[Exercise inputs]

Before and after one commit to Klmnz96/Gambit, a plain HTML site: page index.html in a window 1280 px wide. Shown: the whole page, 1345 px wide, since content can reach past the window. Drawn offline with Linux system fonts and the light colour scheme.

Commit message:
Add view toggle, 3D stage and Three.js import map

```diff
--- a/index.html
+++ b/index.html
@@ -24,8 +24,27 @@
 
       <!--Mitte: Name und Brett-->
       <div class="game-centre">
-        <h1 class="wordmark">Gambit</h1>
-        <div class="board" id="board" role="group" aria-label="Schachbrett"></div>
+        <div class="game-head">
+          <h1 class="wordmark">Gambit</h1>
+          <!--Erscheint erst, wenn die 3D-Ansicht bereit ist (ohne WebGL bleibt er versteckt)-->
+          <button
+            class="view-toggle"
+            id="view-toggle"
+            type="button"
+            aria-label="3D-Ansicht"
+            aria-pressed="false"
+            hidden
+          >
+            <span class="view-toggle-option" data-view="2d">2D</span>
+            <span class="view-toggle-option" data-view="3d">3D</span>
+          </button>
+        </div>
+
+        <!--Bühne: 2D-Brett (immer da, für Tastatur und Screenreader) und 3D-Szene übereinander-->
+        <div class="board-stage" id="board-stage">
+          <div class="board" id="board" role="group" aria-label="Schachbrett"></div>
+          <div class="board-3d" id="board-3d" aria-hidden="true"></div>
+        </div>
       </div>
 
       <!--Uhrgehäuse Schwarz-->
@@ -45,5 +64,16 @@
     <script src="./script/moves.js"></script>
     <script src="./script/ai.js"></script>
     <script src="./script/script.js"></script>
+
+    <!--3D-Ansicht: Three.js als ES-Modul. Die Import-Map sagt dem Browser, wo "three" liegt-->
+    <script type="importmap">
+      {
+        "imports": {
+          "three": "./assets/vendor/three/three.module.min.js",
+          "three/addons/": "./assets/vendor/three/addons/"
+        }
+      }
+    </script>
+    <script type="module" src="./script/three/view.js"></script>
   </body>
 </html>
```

[/Exercise inputs]

# [Task details]
Count up the lines of the listing where "vendor" occurs, and answer with that number only.

# [Answer section]
2